Some physicians believe that many of the obese nee pharmaceutical help. Yet effective anti-obesity drugs hav been in short supply since Redux and Pondimin, key ir gredients in the appetite-depressing “fen-phen” drug con bination, were pulled off the market in the fall of 1997 afte doctors linked them to potentially fatal heart problem; Fen-phen became wildly popular in the mid-1990s, wit! North American doctors writing millions of prescription for Redux (dexfenfluramine) or Pondimin (fenfluramine « along with the amphetamine-like drug phentermine. Thei withdrawal leaves no prescription weight-loss drugs on th
4 Canadian market. Proponents of natural remedies say th; g some herbal products, such as ephedrine, a plant extrae
5 that reputedly can stem hunger pangs, can help.
I Now, new drugs are on the horizon, including Meridi; 1 a Prozac-like appetite control capsule that has been aval ® able in the United States for over a year, but has yet to wii I approval from Health Canada. Another promising medic; Ö tion is awaiting clearance by U.S. and Canadian regulator;
All their lives, fat people feel that they are physically and emotionally starving'
THE RISKS AND FALLACIES OF DIETING: Lerner in his Winnipeg office (top); Ciliska in Hamilton
orlistat, a drug designed to prevent the body from brea! ing down and absorbing fat. Clinical studies in Europe showed that participants lost 10 per cent of body weigh after using orlistat for a year. The drug can have nast side-effects in the form of abdominal pains and oil; stools—but some doctors think those very qualities wii help to keep people who use the drug from eating fatt foods, which make those problem worse.

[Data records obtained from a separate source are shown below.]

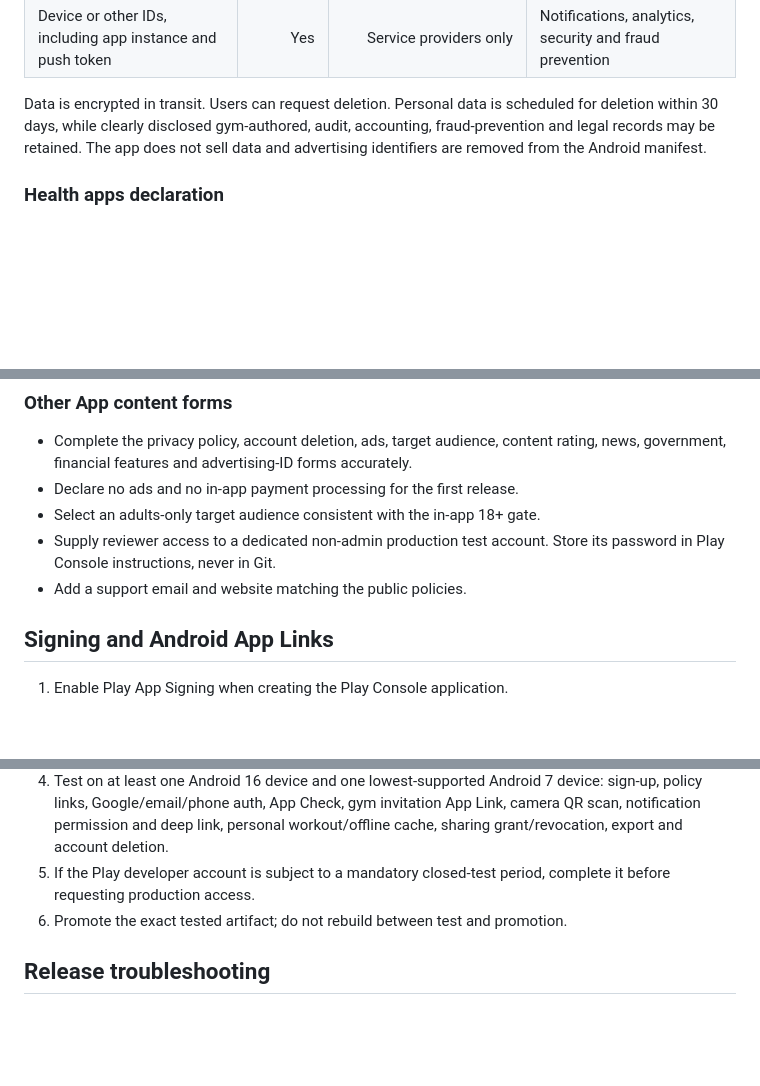
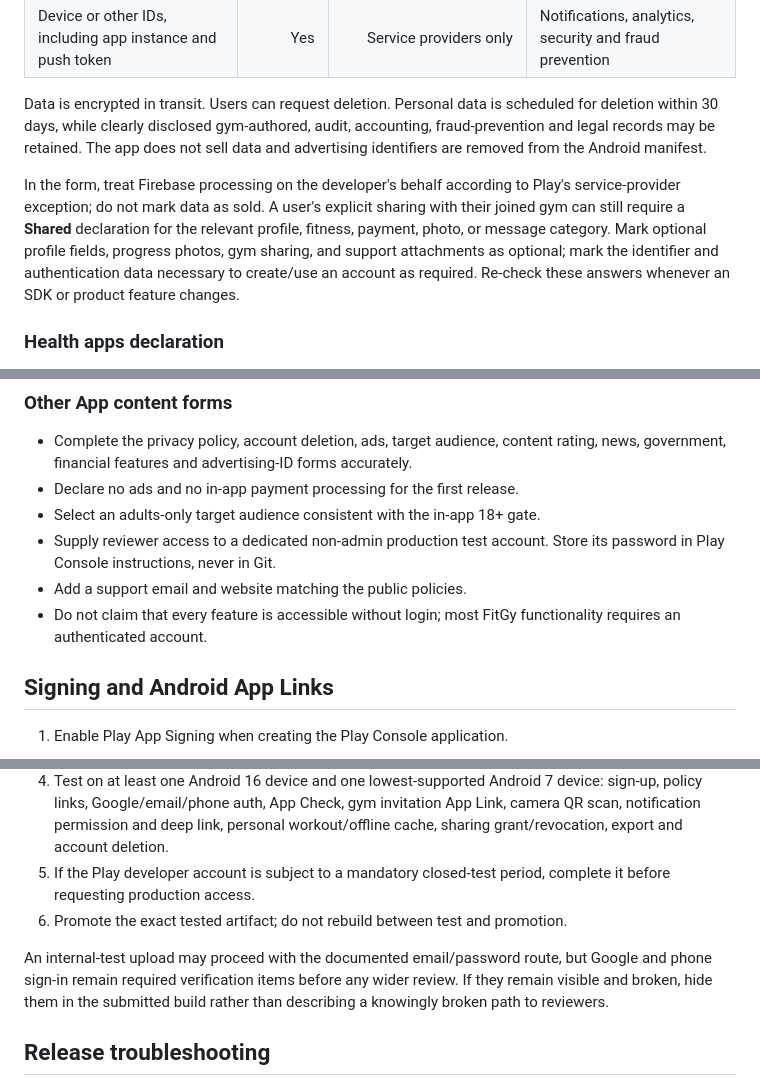
Before and after one commit to rishav-goswami/gym-management, a Markdown page: docs/GOOGLE_PLAY_BETA_RELEASE.md, 3 parts joined by grey strips. Rendered like a GitHub page; blank space fills up the shorter version.

```diff
--- a/docs/GOOGLE_PLAY_BETA_RELEASE.md
+++ b/docs/GOOGLE_PLAY_BETA_RELEASE.md
@@ -57,6 +118,14 @@ audit, accounting, fraud-prevention and legal records may be retained. The app
 does not sell data and advertising identifiers are removed from the Android
 manifest.
 
+In the form, treat Firebase processing on the developer's behalf according to
+Play's service-provider exception; do not mark data as sold. A user's explicit
+sharing with their joined gym can still require a **Shared** declaration for the
+relevant profile, fitness, payment, photo, or message category. Mark optional
+profile fields, progress photos, gym sharing, and support attachments as optional;
+mark the identifier and authentication data necessary to create/use an account as
+required. Re-check these answers whenever an SDK or product feature changes.
+
 ### Health apps declaration
 
 - Select **Health and fitness → Activity and Fitness**.
@@ -77,6 +146,8 @@ manifest.
 - Supply reviewer access to a dedicated non-admin production test account. Store
   its password in Play Console instructions, never in Git.
 - Add a support email and website matching the public policies.
+- Do not claim that every feature is accessible without login; most FitGy
+  functionality requires an authenticated account.
 
 ## Signing and Android App Links
 
@@ -124,6 +195,11 @@ the Play app-signing fingerprint.
    complete it before requesting production access.
 6. Promote the exact tested artifact; do not rebuild between test and promotion.
 
+An internal-test upload may proceed with the documented email/password route,
+but Google and phone sign-in remain required verification items before any wider
+review. If they remain visible and broken, hide them in the submitted build rather
+than describing a knowingly broken path to reviewers.
+
 ## Release troubleshooting
 
 - Do not rename an older APK and treat the filename as its version. Verify the
```
Also changed, not shown: other parts of docs/GOOGLE_PLAY_BETA_RELEASE.md (+61 -0 lines), docs/Billing plan.md (added, +106 -0 lines).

In another approach, U.S. researchers are trying to de termine whether leptin injections can help take of pounds. Because fat people develop resistance to the hoi Î mone—which signals the brain about the state of th d body’s fat reserves—researchers reasoned that a leptii J boost might make them less prone to overeating. In trial £ involving 127 obese and slim patients, doctors reporta I that some—but not all—obese patients who had daily lep g tin injections lost up to 40 lb. over a six-month period.
5 A pill to cure obesity is the kind of thing Arlene Lind, aí Edmonton hospital receptionist, dreams about. “I’ve tried pretty wel every diet there ever was,” she laments. “I’ve lost weight and then pu it on again dozens of times.” She has tried drugs and even intestina bypass surgery. But despite all her efforts, the five-foot, four-inch Lint now weighs about 180 lb. “I still keep thinking I’ll find a way someda; to lose weight,” she says. But in the meantime, she has reluctanti; come to terms with her size. Like Christine Blythe and other ovei weight women, she resents “being snubbed by people who feel supe rior to me—I’d like to give them a swift kick.” But she is no longe struggling to get slim. “I’m just trying to enjoy life,” she says, “and kee] my weight stable—that would be an accomplishment in itself.” And ; worthwhile first step for the growing number of Canadians who kee] piling on unwanted pounds.
With SHAUNEMacKINLAYin Halifax